The Foreign Ministers of Bangladesh and Rwanda have announced the ‘Kigali-Dhaka Compact on Mental Health’ to mobilise a Commonwealth-wide awareness campaign and policy interventions to tackle mental health challenges post-COVID.
The project was launched during a meeting held on the margins of the Commonwealth Heads of Government Meeting (CHOGM).
Attending the meeting, the Commonwealth Secretary-General, Patricia Scotland QC, the First Lady of Rwanda, H.E. Jeanette Kagame, the Rwandan Foreign Affairs Minister, Dr. Vincent Biruta, Director-General of the World Health Organization (WHO), Dr. Tedros Adhanom Ghebreyesus; and Advisor to the WHO Director-General on Mental Health and Autism, Saima Wazed Hossain, They were joined by Commonwealth ministers and dignitaries, civil society, and mental health experts from across the Commonwealth.

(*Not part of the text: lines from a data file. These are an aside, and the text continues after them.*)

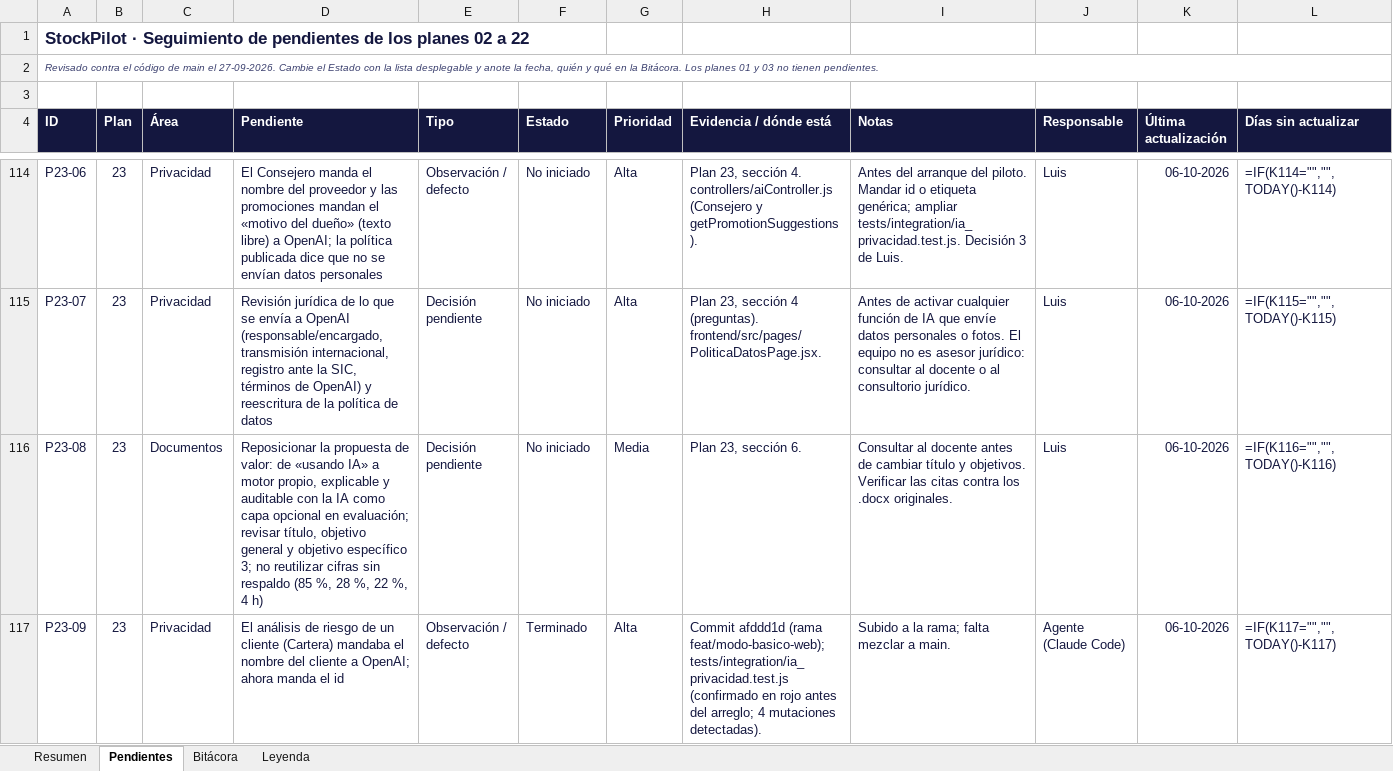
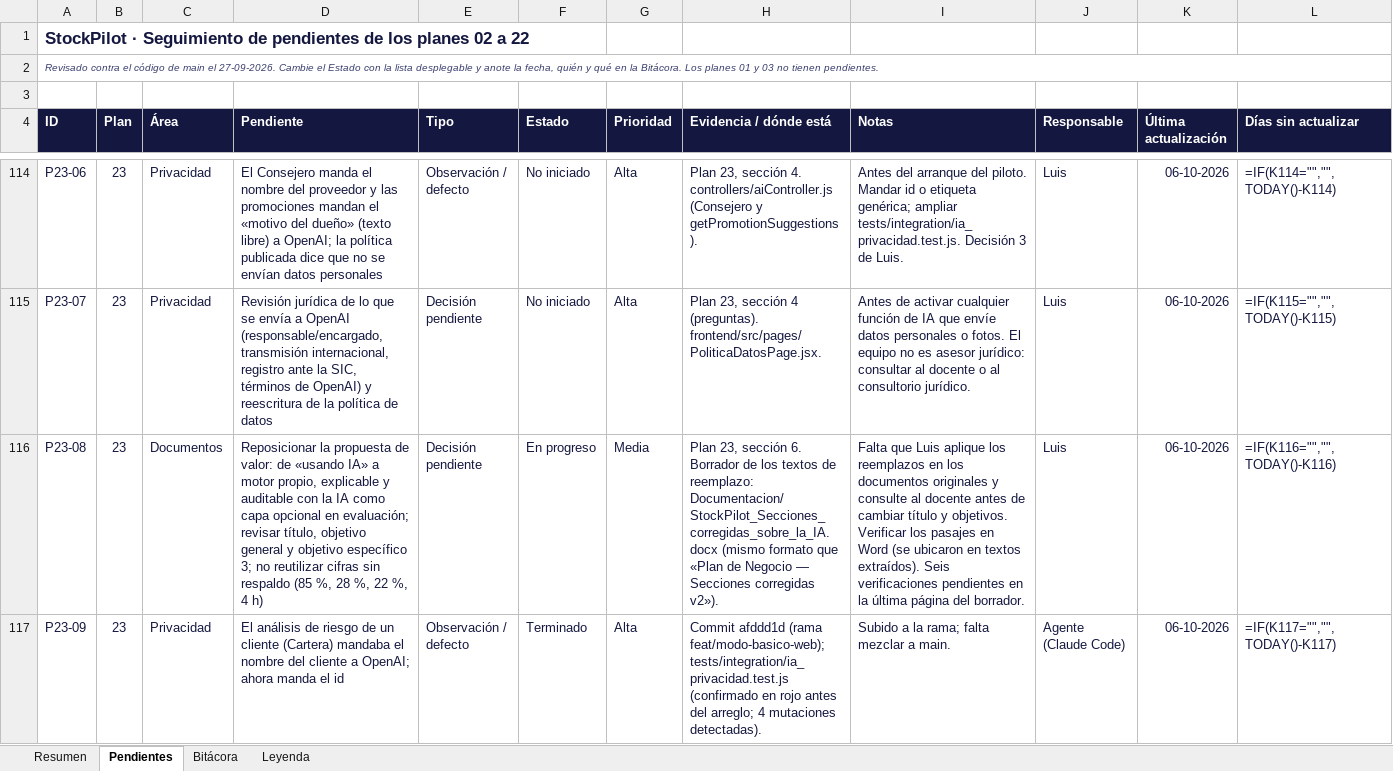
Before and after one commit to LuchoSecDev/StockPilot, an Excel workbook: docs/seguimiento_planes.xlsx, sheet Pendientes, drawn as a sheet; only a part is shown, gaps mark what is left out; values as stored, in another font and other column widths than the file's, no borders; formulas without a stored value are shown as written; conditional formats not drawn; the diff names each change by its address in the sheet, - before the commit and + after, or states it on an @@ line.

```diff
--- a/docs/seguimiento_planes.xlsx (sheet Pendientes)
+++ b/docs/seguimiento_planes.xlsx (sheet Pendientes)
-F116 (Estado): No iniciado
+F116 (Estado): En progreso
-H116 (Evidencia / dónde está): …sección 6.
+H116 (Evidencia / dónde está): …sección 6. Borrador de los textos de reemplazo: Documentacion/StockPilot_Secciones_corregidas_sobre_la_IA.docx (mismo formato que «Plan de Negocio — Secciones corregidas v2»).
-I116 (Notas): Consultar al docente antes de cambiar título y objetivos. Verificar las citas contra los .docx originales.
+I116 (Notas): Falta que Luis aplique los reemplazos en los documentos originales y consulte al docente antes de cambiar título y objetivos. Verificar los pasajes en Word (se ubicaron en textos extraídos). Seis verificaciones pendientes en la última página del borrador.
```
Also changed, not shown: sheet Bitácora.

“This discussion could not be more timely or more important. I really do believe that there is more awareness of the huge significance of mental health in our world today than at any other point in living memory,” said Secretary-General Scotland.
“This is especially important after two years of lockdown and disruption for all of us; isolation for many; loneliness for many more; and enormous change, challenge and disruption. There is no doubt that challenges associated with mental health have been amplified by the pandemic.”
In a special keynote address, the WHO Director-General, Dr. Tedros Adhanom Ghebreyesus, added: “COVID-19 has highlighted the gaps in the capacity of health systems around the world to address mental health conditions. Investment remains low, and the stigma surrounding it remains high.
“Now, as many countries work to resume services, there is an opportunity to build back better, by scaling up the provision of community-based mental health services and integrating them into primary health care, as part of every country’s journey towards universal health coverage.”
The event follows continuous calls to address the rising global burden of mental health that has been exacerbated during the COVID-19 pandemic, particularly among young people, women, children, and health workers.
Panellists shared recommendations on how to develop an integrated and cross-sectoral approach, leveraging digital innovations to provide diagnosis and care, and addressing human resource gaps to ensure sufficient resources for dedicated services.
These recommendations include:
- Strengthening national health policies to align with the international legislative standards of the United Nations Convention on the Rights of People with Disabilities.
- Ensuring health provisions account for more than 2 per cent of national health budgets.
- Challenging stigma and discrimination at community level.
- Integrating prevention, care, treatment and support into the mainstream school programmes.
- Addressing the social determinants of mental health in a cross-sectoral and holistic manner to reduce both disparities.
The CHOGM is bringing together leaders to discuss on the most pressing hurdles members from across the Commonwealth are facing.
Learn more: The Commonwealth Secretariat